Input material
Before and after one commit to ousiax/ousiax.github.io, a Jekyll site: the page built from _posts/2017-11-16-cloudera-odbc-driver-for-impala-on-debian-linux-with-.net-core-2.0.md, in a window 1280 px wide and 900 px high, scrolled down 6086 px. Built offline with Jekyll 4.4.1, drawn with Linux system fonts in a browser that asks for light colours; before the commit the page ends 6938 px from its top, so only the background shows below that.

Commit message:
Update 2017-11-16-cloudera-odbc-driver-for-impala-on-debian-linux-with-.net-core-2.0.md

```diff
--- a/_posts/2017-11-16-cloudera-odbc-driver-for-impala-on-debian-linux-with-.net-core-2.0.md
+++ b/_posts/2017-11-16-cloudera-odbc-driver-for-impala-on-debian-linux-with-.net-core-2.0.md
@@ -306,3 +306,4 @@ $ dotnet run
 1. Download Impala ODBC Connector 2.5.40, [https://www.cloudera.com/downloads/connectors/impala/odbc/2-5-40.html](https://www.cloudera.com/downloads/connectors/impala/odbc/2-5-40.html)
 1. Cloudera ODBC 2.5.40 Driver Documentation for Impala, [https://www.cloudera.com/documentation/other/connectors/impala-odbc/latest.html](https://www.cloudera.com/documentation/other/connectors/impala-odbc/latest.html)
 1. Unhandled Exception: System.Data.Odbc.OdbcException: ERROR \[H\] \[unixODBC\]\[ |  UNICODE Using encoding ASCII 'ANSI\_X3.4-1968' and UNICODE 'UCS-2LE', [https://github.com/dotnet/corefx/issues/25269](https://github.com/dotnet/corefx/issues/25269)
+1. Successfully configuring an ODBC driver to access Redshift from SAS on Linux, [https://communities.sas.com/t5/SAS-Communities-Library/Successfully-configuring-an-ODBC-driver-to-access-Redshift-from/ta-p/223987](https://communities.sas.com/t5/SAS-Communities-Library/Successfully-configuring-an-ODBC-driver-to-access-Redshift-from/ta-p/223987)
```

---

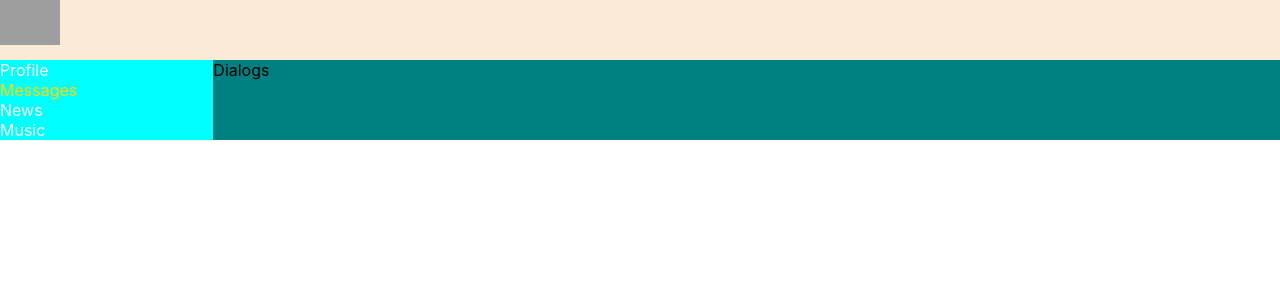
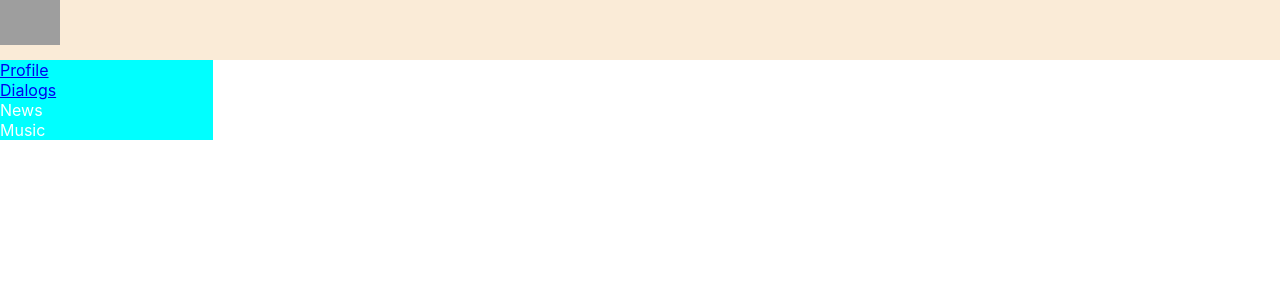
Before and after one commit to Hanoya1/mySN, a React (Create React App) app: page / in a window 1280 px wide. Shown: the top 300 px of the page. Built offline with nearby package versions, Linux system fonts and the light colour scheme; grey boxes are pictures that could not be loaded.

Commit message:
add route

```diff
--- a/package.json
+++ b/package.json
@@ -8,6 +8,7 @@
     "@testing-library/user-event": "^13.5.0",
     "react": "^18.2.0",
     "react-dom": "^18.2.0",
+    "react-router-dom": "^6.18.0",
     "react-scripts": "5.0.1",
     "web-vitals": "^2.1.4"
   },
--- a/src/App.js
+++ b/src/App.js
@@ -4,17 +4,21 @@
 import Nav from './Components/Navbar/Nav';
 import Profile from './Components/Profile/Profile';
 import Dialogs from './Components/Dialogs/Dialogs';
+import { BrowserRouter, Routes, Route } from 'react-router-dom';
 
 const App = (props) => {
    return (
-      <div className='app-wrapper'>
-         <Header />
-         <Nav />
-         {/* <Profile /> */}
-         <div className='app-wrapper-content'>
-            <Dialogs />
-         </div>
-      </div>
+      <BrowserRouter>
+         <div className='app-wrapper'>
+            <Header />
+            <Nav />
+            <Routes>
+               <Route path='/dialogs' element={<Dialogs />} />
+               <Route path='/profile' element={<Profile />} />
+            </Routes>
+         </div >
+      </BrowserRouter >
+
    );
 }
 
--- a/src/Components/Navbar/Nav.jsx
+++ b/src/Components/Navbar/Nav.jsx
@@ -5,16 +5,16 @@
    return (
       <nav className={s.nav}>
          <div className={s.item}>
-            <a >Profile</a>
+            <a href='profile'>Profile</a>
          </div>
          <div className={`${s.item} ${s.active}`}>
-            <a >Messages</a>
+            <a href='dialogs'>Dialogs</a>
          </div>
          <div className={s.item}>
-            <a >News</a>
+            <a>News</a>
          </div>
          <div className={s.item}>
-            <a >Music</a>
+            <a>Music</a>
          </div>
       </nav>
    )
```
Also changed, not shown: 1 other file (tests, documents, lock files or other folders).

Exercise
Scan the material for the word "className". Return every line where it is found.

Your response
-      <div className='app-wrapper'>
-         <div className='app-wrapper-content'>
+         <div className='app-wrapper'>
       <nav className={s.nav}>
          <div className={s.item}>
          <div className={`${s.item} ${s.active}`}>
          <div className={s.item}>
          <div className={s.item}>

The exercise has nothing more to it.